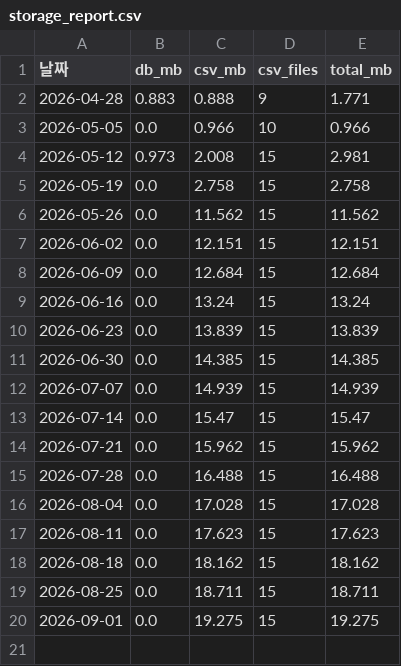
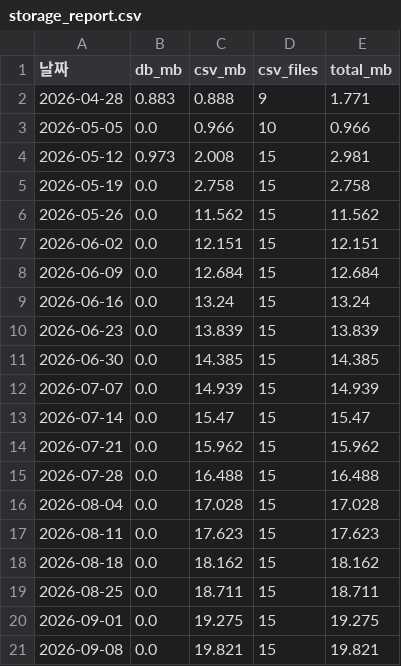
Before and after one commit to songyk544-ctrl/quant-bot, a CSV file: data/storage_report.csv, drawn as a sheet; the diff names each change by its address in the sheet, - before the commit and + after, or states it on an @@ line.

```diff
--- a/data/storage_report.csv
+++ b/data/storage_report.csv
+row 21: 2026-09-08 | 0.0 | 19.821 | 15 | 19.821
```
Also changed, not shown: data/data.csv, data/legacy_performance_trend.csv, 10 other files.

→ **Directions for this task**:
Among the entries above, determine how many lines contain "data", then output only that number.

→ **Expected output**:
4